(Stored items)
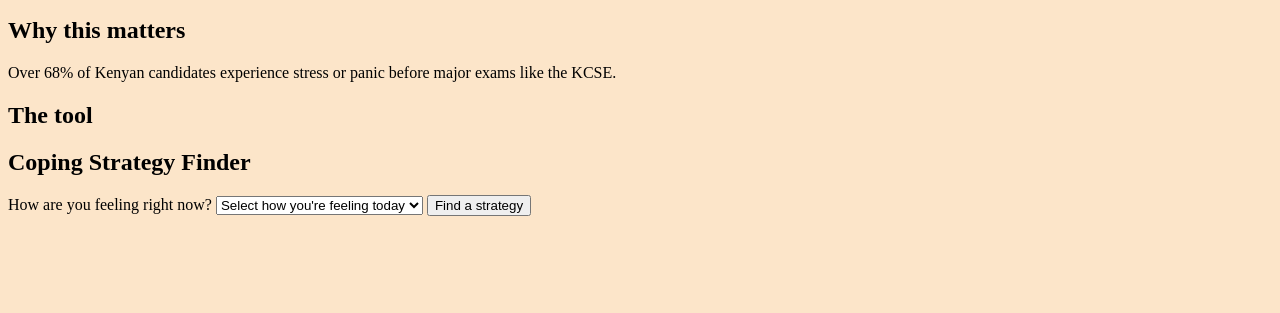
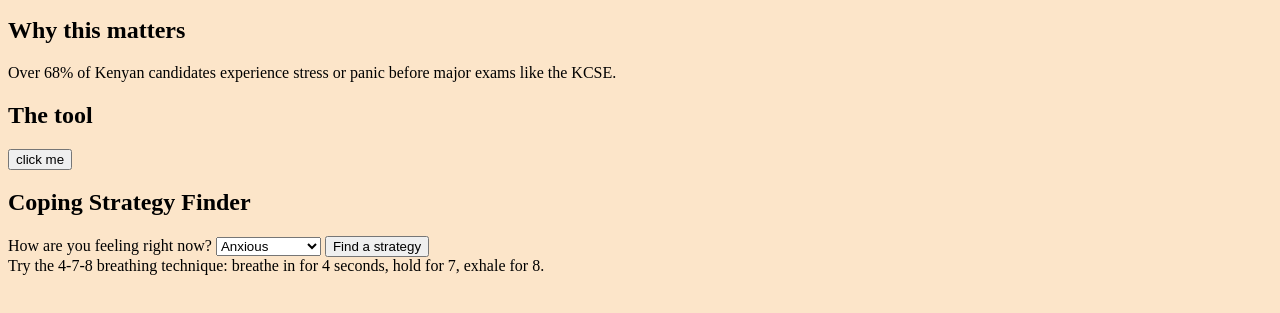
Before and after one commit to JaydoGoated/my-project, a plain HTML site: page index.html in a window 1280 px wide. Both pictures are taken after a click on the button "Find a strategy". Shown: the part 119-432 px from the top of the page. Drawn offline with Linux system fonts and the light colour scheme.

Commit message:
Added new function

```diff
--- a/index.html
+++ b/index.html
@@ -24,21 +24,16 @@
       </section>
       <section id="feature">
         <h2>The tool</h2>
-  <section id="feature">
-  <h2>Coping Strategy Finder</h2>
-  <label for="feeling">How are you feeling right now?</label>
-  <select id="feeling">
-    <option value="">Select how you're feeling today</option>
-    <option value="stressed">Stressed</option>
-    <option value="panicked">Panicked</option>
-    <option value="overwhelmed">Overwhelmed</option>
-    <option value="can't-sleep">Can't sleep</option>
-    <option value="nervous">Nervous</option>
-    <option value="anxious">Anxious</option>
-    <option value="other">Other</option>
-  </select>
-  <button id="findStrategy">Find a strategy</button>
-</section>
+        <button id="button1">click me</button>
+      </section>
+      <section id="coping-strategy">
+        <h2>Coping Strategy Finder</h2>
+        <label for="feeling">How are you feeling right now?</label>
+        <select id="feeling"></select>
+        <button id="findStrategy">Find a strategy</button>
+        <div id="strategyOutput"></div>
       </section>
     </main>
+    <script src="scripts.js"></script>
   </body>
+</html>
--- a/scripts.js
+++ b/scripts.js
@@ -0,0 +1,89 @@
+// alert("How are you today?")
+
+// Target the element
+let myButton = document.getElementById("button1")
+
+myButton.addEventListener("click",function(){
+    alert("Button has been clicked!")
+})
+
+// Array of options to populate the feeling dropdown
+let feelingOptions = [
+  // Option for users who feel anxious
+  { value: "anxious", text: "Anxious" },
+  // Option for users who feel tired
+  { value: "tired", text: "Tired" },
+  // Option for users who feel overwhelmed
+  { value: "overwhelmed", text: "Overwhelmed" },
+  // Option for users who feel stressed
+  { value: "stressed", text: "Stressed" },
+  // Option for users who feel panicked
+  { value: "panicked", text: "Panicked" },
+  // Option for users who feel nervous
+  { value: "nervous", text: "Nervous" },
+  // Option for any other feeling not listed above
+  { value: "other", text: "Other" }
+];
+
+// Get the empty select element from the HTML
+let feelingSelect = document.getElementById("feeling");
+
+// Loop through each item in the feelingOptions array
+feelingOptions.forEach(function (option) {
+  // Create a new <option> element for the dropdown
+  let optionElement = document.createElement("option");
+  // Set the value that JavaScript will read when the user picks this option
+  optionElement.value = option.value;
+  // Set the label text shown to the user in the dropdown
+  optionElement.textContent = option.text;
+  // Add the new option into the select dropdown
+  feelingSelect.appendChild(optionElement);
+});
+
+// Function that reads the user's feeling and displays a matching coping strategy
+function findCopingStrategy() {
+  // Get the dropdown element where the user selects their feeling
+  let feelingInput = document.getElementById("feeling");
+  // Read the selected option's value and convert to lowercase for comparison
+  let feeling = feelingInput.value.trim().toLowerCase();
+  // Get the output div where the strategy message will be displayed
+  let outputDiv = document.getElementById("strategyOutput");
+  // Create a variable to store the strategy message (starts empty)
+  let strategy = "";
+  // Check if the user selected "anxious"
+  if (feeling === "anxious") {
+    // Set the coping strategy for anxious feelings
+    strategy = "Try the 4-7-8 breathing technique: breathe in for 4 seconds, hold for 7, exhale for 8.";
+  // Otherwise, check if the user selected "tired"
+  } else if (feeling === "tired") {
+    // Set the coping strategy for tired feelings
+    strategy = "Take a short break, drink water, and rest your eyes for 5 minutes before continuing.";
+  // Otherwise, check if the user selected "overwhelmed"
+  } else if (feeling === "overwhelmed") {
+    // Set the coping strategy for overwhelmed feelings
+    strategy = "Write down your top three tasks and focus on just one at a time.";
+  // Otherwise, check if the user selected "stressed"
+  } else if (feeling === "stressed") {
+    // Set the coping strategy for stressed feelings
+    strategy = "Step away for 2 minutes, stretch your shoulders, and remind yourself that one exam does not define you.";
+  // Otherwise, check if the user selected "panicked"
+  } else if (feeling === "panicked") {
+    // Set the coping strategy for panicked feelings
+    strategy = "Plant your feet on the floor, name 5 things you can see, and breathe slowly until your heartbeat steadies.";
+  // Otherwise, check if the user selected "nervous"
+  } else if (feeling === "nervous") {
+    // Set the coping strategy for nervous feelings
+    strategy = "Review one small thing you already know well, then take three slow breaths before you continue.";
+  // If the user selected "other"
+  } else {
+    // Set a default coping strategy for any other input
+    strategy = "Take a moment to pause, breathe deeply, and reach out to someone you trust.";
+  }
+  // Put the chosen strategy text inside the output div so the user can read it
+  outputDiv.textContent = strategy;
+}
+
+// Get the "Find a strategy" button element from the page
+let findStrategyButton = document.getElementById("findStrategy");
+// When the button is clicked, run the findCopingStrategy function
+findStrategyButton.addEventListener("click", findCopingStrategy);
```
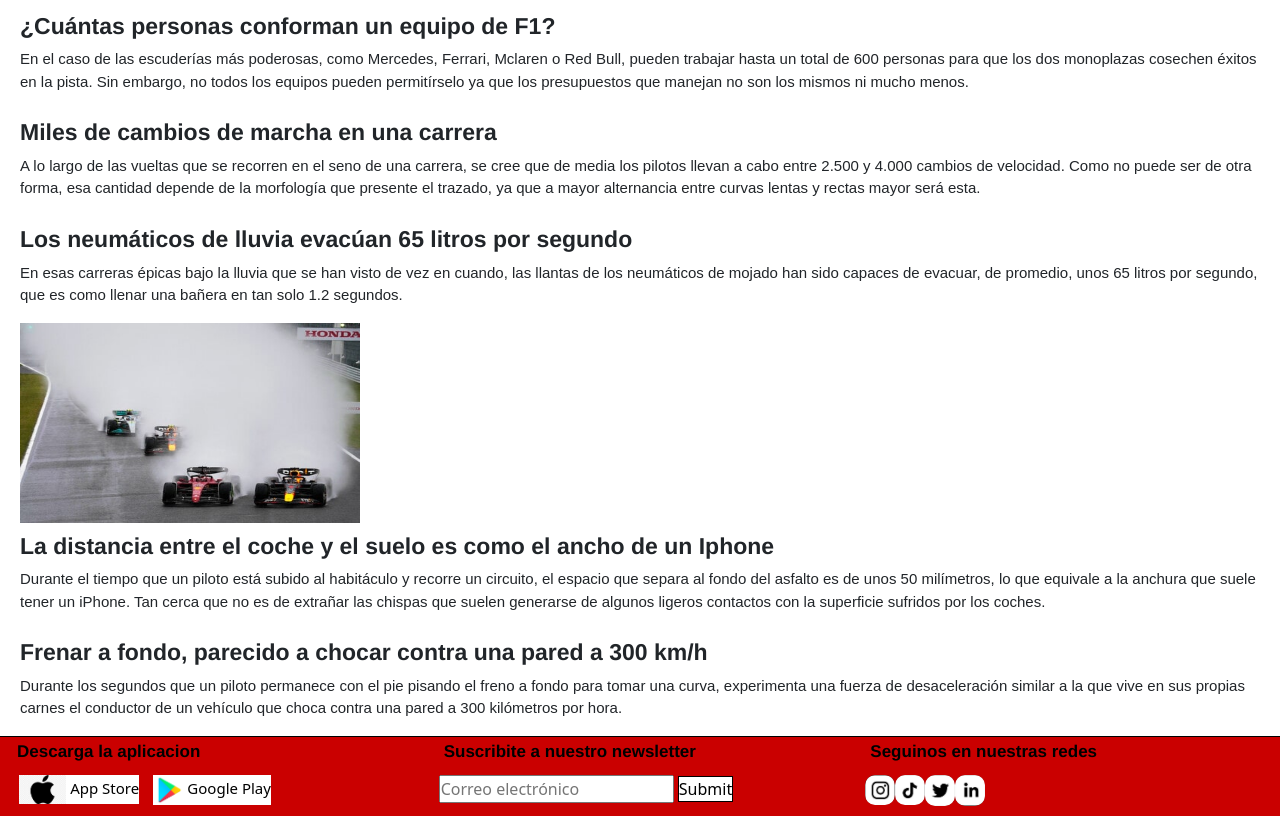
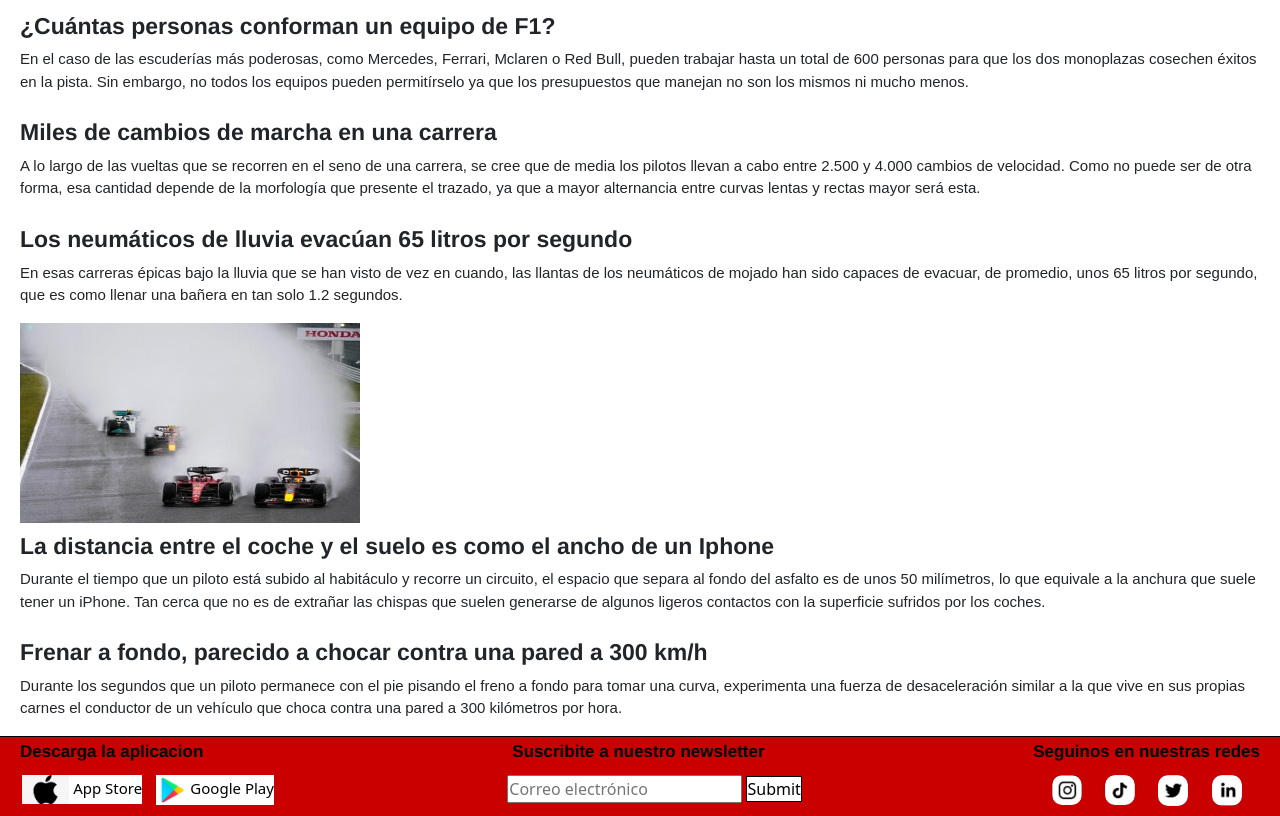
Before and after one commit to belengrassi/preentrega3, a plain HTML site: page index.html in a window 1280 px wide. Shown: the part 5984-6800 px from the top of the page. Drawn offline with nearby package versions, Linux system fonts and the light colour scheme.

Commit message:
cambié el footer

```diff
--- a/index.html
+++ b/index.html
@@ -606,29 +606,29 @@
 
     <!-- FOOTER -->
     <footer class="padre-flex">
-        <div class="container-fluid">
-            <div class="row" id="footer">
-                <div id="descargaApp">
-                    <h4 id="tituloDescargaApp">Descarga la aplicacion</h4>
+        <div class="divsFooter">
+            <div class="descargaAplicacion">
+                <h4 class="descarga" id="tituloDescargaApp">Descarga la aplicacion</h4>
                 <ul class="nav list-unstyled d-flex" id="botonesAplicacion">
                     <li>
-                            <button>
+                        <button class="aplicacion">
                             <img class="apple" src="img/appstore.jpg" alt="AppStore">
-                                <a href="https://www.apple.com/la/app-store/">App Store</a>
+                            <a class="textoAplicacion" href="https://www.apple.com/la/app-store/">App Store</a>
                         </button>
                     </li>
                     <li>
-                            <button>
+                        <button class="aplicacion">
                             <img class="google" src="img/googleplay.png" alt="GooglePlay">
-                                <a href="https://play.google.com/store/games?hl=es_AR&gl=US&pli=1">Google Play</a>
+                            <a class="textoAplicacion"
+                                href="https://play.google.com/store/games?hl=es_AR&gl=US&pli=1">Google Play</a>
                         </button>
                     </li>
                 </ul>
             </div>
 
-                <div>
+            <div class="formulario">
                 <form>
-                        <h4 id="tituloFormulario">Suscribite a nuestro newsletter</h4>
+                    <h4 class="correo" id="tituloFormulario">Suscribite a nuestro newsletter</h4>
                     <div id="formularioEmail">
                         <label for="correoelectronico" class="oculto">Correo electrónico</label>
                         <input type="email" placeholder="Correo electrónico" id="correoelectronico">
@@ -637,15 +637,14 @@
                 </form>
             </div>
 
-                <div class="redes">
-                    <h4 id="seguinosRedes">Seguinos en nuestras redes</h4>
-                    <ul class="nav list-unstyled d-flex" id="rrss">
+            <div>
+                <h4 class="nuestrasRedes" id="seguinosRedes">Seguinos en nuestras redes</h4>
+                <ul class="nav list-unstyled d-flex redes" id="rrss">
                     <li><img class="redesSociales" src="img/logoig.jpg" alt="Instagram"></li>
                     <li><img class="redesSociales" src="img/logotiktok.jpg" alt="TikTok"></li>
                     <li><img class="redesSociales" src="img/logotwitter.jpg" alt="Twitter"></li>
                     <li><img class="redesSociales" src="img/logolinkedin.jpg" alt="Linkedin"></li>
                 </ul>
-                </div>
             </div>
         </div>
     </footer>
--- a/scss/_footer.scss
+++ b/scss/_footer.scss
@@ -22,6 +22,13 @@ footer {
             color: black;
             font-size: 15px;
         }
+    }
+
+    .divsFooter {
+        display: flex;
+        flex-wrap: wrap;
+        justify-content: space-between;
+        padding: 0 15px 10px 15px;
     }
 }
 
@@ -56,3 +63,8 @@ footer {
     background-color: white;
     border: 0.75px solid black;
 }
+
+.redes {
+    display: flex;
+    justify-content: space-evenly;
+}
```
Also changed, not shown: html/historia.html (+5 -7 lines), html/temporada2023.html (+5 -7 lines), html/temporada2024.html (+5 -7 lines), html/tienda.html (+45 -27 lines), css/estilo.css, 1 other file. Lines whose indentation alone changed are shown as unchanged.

Exercise goal
Search the data and copy each line containing "document".

Reply to the task
+let myButton = document.getElementById("button1")
+let feelingSelect = document.getElementById("feeling");
+  let optionElement = document.createElement("option");
+  let feelingInput = document.getElementById("feeling");
+  let outputDiv = document.getElementById("strategyOutput");
+let findStrategyButton = document.getElementById("findStrategy");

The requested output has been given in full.